Records shown:
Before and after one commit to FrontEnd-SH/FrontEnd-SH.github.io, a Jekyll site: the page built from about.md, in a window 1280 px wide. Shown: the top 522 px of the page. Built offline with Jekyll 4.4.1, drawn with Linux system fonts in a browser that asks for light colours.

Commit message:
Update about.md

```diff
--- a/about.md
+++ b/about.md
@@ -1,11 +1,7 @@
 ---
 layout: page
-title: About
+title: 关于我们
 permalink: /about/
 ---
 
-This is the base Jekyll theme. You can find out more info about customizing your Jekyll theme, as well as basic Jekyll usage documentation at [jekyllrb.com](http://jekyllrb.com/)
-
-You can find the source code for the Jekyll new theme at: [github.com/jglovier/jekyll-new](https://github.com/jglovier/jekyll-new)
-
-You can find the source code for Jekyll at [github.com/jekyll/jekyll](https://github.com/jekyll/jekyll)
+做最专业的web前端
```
---
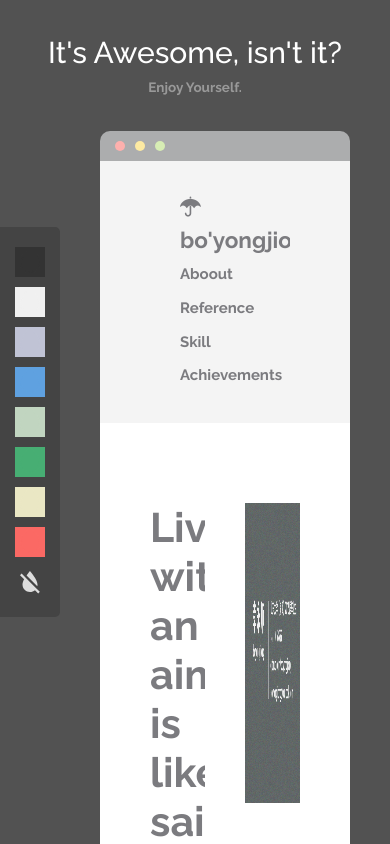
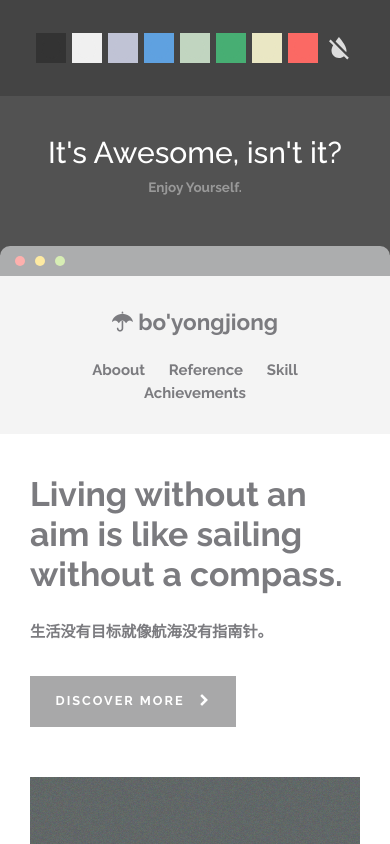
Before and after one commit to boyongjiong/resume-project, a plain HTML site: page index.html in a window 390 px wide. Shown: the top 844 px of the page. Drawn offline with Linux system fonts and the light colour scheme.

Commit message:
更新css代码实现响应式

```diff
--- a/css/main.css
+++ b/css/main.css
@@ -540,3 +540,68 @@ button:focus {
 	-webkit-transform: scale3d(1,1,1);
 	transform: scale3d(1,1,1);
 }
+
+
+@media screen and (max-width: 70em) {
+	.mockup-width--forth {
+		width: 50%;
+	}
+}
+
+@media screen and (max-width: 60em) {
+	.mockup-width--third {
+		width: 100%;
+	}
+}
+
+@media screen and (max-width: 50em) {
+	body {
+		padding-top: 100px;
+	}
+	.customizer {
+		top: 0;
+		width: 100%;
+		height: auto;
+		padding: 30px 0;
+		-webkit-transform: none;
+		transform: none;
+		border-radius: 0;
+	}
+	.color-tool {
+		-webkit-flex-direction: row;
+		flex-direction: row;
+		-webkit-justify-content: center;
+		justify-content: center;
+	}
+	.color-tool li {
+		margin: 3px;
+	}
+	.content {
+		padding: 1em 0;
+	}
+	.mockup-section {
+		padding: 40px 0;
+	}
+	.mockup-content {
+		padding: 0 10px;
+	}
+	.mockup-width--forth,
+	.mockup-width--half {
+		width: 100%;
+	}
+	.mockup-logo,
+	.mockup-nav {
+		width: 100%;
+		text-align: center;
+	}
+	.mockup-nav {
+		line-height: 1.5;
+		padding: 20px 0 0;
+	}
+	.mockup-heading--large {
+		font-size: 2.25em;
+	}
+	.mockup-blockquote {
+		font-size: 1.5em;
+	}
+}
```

Exercise aim: Count the lines in the records above that contain the word "width", and report only that number.

Answer for the task: 12